What’s interesting about moat is that if a moat needs to be continuously built, it isn’t a moat at all. How do you know if you’re paying up or overpaying for the moat? This time we invert the conundrum of moat to explore the symptoms of false-moat trap.
Over the past few months, I have spent considerable time studying about business, their longevities, moats, what helps them sustain, and what dilutes them over time.
As an investor in stocks, studying what makes a few businesses really great and their moats sustain over a long period of time, and on the other hand, what makes a majority of businesses bad and their moats, if any, fleeting has been an interesting aspect of my work.

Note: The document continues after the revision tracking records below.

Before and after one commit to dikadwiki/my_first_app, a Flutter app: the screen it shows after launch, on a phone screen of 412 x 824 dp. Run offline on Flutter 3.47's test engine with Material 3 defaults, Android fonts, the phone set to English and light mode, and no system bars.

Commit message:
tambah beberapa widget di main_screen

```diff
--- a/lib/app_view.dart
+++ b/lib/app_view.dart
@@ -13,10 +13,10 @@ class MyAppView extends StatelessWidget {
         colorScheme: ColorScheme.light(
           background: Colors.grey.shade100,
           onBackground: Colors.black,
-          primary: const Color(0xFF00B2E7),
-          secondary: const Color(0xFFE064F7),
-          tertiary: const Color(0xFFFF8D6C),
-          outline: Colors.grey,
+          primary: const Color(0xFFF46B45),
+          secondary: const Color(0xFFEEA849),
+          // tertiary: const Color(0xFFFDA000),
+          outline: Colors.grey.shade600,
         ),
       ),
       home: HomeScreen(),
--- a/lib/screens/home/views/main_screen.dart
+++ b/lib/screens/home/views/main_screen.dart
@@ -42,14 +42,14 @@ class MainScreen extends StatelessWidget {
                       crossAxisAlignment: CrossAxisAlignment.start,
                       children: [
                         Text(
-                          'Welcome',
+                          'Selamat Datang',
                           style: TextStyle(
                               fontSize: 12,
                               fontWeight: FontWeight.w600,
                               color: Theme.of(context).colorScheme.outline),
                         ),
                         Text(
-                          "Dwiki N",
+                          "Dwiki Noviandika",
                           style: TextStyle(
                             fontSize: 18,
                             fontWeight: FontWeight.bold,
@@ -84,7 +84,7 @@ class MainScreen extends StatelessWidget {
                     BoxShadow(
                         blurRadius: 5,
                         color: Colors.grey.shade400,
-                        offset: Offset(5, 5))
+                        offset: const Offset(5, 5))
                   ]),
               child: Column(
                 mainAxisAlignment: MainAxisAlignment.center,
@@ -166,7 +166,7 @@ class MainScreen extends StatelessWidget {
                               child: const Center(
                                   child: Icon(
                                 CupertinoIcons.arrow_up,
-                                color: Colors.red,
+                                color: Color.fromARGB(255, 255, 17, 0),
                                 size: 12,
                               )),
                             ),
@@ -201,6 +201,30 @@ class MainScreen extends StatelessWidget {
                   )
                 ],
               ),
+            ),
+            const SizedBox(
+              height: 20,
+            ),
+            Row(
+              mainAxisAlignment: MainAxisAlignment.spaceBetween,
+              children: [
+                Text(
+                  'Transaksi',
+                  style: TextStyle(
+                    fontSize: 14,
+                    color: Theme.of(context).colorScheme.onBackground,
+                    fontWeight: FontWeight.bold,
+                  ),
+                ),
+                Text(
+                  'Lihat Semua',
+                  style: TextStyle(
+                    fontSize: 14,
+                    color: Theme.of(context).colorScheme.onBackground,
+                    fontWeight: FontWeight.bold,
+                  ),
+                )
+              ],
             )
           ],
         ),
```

So, while I have not yet arrived at any Eureka moment on how and why some moats sustain over a long period of time, and how can one identify in advance when a moat is shrinking, there have been some thoughts that I have formed through such reading.
I had shared some of those thoughts in my last post in the June 2015 Special Report. This post is a continuation of what else I have learned about moats, and especially about the dark side of investing in either emerging moats or ones that have already had a proven past.
I’m sure you may be wondering, “What could be the dark side of moats?”
Well, without trying to lay down any clear theories on the same, what I will be sharing below are just a few thoughts on the risks of investing in moats that you must keep in mind when you are buying such businesses that seem to be in their full glory and not destined to failure in the future.
But then, like s**t happens in real life, it often happens when it comes to investing…and that’s what makes it such an interesting game where you must keep learning…and evolving.
Let’s Start with…Destruction
When changes in the natural environment accelerate, so do the extinction rates of the Earth’s creatures. It happened to the dinosaurs and again to many species during the Ice Age. Many scientists believe we may be entering another such period.